__What is expected__
Could you retype all of the data below exactly as given?

__Entries provided__
.....

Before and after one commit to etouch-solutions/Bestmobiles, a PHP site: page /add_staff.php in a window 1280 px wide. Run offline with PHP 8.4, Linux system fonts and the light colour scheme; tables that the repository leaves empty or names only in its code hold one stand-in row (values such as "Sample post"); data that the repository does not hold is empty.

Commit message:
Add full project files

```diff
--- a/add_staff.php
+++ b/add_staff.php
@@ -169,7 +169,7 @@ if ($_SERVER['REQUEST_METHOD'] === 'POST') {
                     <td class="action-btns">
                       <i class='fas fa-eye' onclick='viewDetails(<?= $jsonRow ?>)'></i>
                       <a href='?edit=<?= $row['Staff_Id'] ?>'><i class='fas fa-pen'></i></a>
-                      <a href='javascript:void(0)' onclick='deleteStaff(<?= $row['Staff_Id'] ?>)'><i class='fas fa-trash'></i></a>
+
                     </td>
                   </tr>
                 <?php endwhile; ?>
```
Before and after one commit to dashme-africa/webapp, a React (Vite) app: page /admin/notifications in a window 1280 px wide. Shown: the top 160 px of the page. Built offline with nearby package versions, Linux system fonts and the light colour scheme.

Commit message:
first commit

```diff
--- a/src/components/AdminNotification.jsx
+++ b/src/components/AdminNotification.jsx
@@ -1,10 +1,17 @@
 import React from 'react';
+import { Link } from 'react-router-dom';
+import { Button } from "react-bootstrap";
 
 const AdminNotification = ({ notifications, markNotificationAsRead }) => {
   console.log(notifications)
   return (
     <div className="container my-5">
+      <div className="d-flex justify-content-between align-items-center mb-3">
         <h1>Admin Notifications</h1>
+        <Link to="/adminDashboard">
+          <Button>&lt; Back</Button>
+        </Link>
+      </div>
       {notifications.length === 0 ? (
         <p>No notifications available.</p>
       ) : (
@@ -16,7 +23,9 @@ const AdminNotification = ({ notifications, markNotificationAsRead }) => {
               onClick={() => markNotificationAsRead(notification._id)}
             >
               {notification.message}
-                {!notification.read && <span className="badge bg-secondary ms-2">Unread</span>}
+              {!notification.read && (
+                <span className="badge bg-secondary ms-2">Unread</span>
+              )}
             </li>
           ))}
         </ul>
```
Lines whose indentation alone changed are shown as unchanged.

.....

__Solution to this task__
Before and after one commit to etouch-solutions/Bestmobiles, a PHP site: page /add_staff.php in a window 1280 px wide. Run offline with PHP 8.4, Linux system fonts and the light colour scheme; tables that the repository leaves empty or names only in its code hold one stand-in row (values such as "Sample post"); data that the repository does not hold is empty.

Commit message:
Add full project files

```diff
--- a/add_staff.php
+++ b/add_staff.php
@@ -169,7 +169,7 @@ if ($_SERVER['REQUEST_METHOD'] === 'POST') {
                     <td class="action-btns">
                       <i class='fas fa-eye' onclick='viewDetails(<?= $jsonRow ?>)'></i>
                       <a href='?edit=<?= $row['Staff_Id'] ?>'><i class='fas fa-pen'></i></a>
-                      <a href='javascript:void(0)' onclick='deleteStaff(<?= $row['Staff_Id'] ?>)'><i class='fas fa-trash'></i></a>
+
                     </td>
                   </tr>
                 <?php endwhile; ?>
```
Before and after one commit to dashme-africa/webapp, a React (Vite) app: page /admin/notifications in a window 1280 px wide. Shown: the top 160 px of the page. Built offline with nearby package versions, Linux system fonts and the light colour scheme.

Commit message:
first commit

```diff
--- a/src/components/AdminNotification.jsx
+++ b/src/components/AdminNotification.jsx
@@ -1,10 +1,17 @@
 import React from 'react';
+import { Link } from 'react-router-dom';
+import { Button } from "react-bootstrap";
 
 const AdminNotification = ({ notifications, markNotificationAsRead }) => {
   console.log(notifications)
   return (
     <div className="container my-5">
+      <div className="d-flex justify-content-between align-items-center mb-3">
         <h1>Admin Notifications</h1>
+        <Link to="/adminDashboard">
+          <Button>&lt; Back</Button>
+        </Link>
+      </div>
       {notifications.length === 0 ? (
         <p>No notifications available.</p>
       ) : (
@@ -16,7 +23,9 @@ const AdminNotification = ({ notifications, markNotificationAsRead }) => {
               onClick={() => markNotificationAsRead(notification._id)}
             >
               {notification.message}
-                {!notification.read && <span className="badge bg-secondary ms-2">Unread</span>}
+              {!notification.read && (
+                <span className="badge bg-secondary ms-2">Unread</span>
+              )}
             </li>
           ))}
         </ul>
```
Lines whose indentation alone changed are shown as unchanged.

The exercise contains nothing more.